### TASK INPUT
• • •
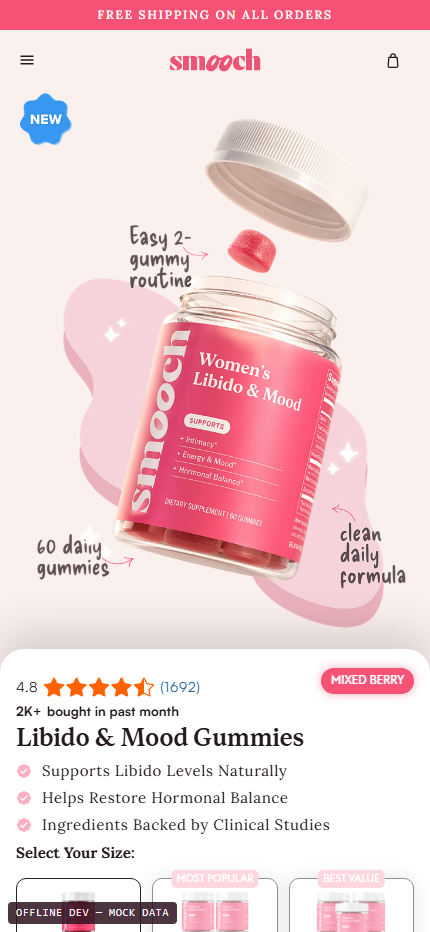
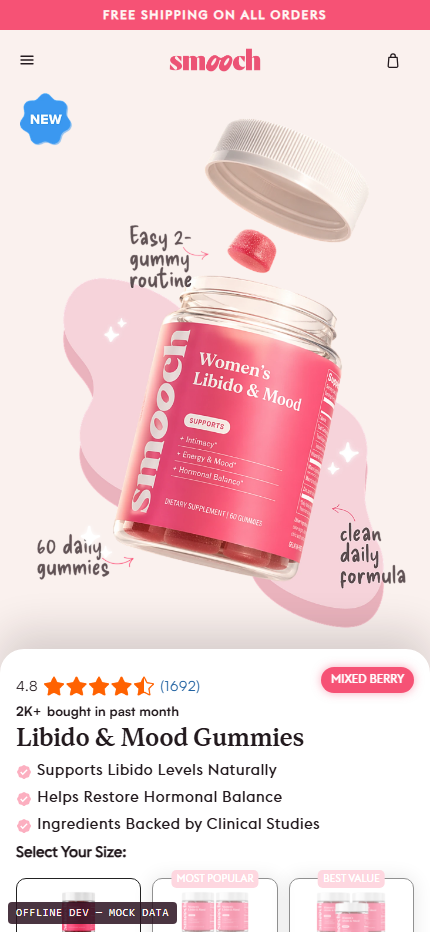
Tighter ATC-to-perks gap (35px -> 12px); perk copy 'Always ships FREE'
Claude-Session: https://claude.ai/code/session_01Vs9BuyV4TkJ1tTR35GWq1d

diff --git a/assets/smooch-product.css b/assets/smooch-product.css
@@ -2088,6 +2088,21 @@ body.smooch-sticky-atc-visible {
   text-shadow: 0 0 3.54px rgba(255, 255, 255, 0.15);
 }
 
+/* Tighter run from the ATC button down to the perk seals: Dawn's
+   product-form bottom margin plus the button's own margin plus the perks'
+   top margin stacked to ~35px of dead space. */
+.smooch-buybox .smooch-buybox__buy .product-form {
+  margin-bottom: 0;
+}
+
+.smooch-buybox .smooch-buybox__buy .product-form__submit {
+  margin-bottom: 0;
+}
+
+.smooch-buybox .smooch-buybox__buy .smooch-buybox__buy-perks {
+  margin-top: 1.2rem;
+}
+
 /* Re-assert the pink -> black hover above the Figma rest-state rule (same
    specificity, so file order alone would let the rest state win). */
 .smooch-buybox .smooch-buybox__buy .product-form__submit:hover,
• • •
### WHAT IS EXPECTED
Reproduce each line of the material containing the word "smooch".

### RESPONSE FOR THIS EXERCISE
diff --git a/assets/smooch-product.css b/assets/smooch-product.css
@@ -2088,6 +2088,21 @@ body.smooch-sticky-atc-visible {
+.smooch-buybox .smooch-buybox__buy .product-form {
+.smooch-buybox .smooch-buybox__buy .product-form__submit {
+.smooch-buybox .smooch-buybox__buy .smooch-buybox__buy-perks {
 .smooch-buybox .smooch-buybox__buy .product-form__submit:hover,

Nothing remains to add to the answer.